What is needed:
Whatever appears in the records, retype it exactly, except for the pictures.

Dataset content:
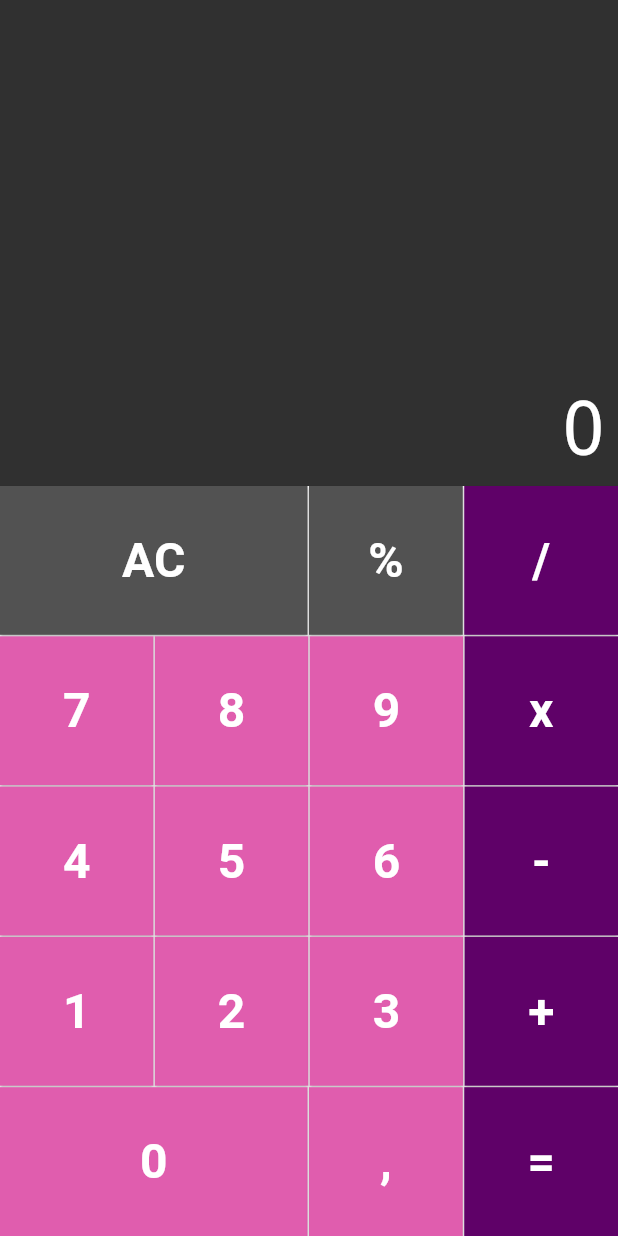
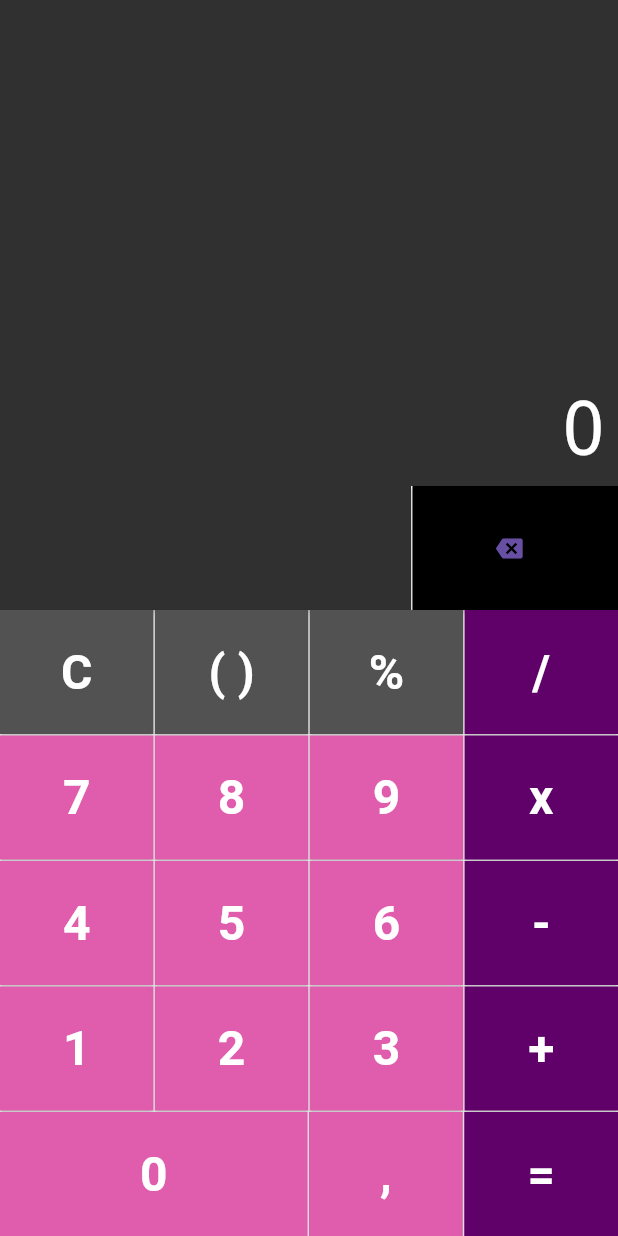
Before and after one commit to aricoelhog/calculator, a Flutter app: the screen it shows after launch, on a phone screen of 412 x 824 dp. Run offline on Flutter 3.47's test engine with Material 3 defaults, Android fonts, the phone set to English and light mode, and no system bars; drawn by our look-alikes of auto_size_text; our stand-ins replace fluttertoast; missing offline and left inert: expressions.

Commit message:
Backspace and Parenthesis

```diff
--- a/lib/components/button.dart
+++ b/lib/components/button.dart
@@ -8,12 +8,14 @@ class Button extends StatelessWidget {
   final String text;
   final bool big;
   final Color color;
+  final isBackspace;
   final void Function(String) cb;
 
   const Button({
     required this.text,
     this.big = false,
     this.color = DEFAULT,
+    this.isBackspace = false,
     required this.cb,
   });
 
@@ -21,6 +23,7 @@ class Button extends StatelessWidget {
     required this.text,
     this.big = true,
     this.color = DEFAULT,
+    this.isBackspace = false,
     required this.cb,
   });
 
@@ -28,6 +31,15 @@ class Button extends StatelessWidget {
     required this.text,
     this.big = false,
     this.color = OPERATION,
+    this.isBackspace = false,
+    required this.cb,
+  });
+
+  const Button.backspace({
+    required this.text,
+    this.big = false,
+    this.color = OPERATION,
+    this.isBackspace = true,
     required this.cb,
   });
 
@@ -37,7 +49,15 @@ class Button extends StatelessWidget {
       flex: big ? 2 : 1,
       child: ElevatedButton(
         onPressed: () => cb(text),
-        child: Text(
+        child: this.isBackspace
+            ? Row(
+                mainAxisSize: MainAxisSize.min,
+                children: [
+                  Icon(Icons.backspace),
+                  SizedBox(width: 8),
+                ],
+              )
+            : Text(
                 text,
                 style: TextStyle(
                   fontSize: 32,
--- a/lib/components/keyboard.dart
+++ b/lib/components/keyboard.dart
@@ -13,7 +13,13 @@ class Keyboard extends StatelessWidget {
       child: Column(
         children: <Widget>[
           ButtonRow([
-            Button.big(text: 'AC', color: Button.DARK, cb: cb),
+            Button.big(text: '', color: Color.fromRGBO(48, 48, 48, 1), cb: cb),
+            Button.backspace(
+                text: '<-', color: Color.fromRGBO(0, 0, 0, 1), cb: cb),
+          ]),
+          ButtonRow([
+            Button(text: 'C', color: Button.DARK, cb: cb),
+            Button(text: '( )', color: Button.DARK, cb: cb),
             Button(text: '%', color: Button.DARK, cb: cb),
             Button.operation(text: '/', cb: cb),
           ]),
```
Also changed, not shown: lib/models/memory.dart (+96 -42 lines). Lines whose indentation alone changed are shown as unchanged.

Task answer:
Before and after one commit to aricoelhog/calculator, a Flutter app: the screen it shows after launch, on a phone screen of 412 x 824 dp. Run offline on Flutter 3.47's test engine with Material 3 defaults, Android fonts, the phone set to English and light mode, and no system bars; drawn by our look-alikes of auto_size_text; our stand-ins replace fluttertoast; missing offline and left inert: expressions.

Commit message:
Backspace and Parenthesis

```diff
--- a/lib/components/button.dart
+++ b/lib/components/button.dart
@@ -8,12 +8,14 @@ class Button extends StatelessWidget {
   final String text;
   final bool big;
   final Color color;
+  final isBackspace;
   final void Function(String) cb;
 
   const Button({
     required this.text,
     this.big = false,
     this.color = DEFAULT,
+    this.isBackspace = false,
     required this.cb,
   });
 
@@ -21,6 +23,7 @@ class Button extends StatelessWidget {
     required this.text,
     this.big = true,
     this.color = DEFAULT,
+    this.isBackspace = false,
     required this.cb,
   });
 
@@ -28,6 +31,15 @@ class Button extends StatelessWidget {
     required this.text,
     this.big = false,
     this.color = OPERATION,
+    this.isBackspace = false,
+    required this.cb,
+  });
+
+  const Button.backspace({
+    required this.text,
+    this.big = false,
+    this.color = OPERATION,
+    this.isBackspace = true,
     required this.cb,
   });
 
@@ -37,7 +49,15 @@ class Button extends StatelessWidget {
       flex: big ? 2 : 1,
       child: ElevatedButton(
         onPressed: () => cb(text),
-        child: Text(
+        child: this.isBackspace
+            ? Row(
+                mainAxisSize: MainAxisSize.min,
+                children: [
+                  Icon(Icons.backspace),
+                  SizedBox(width: 8),
+                ],
+              )
+            : Text(
                 text,
                 style: TextStyle(
                   fontSize: 32,
--- a/lib/components/keyboard.dart
+++ b/lib/components/keyboard.dart
@@ -13,7 +13,13 @@ class Keyboard extends StatelessWidget {
       child: Column(
         children: <Widget>[
           ButtonRow([
-            Button.big(text: 'AC', color: Button.DARK, cb: cb),
+            Button.big(text: '', color: Color.fromRGBO(48, 48, 48, 1), cb: cb),
+            Button.backspace(
+                text: '<-', color: Color.fromRGBO(0, 0, 0, 1), cb: cb),
+          ]),
+          ButtonRow([
+            Button(text: 'C', color: Button.DARK, cb: cb),
+            Button(text: '( )', color: Button.DARK, cb: cb),
             Button(text: '%', color: Button.DARK, cb: cb),
             Button.operation(text: '/', cb: cb),
           ]),
```
Also changed, not shown: lib/models/memory.dart (+96 -42 lines). Lines whose indentation alone changed are shown as unchanged.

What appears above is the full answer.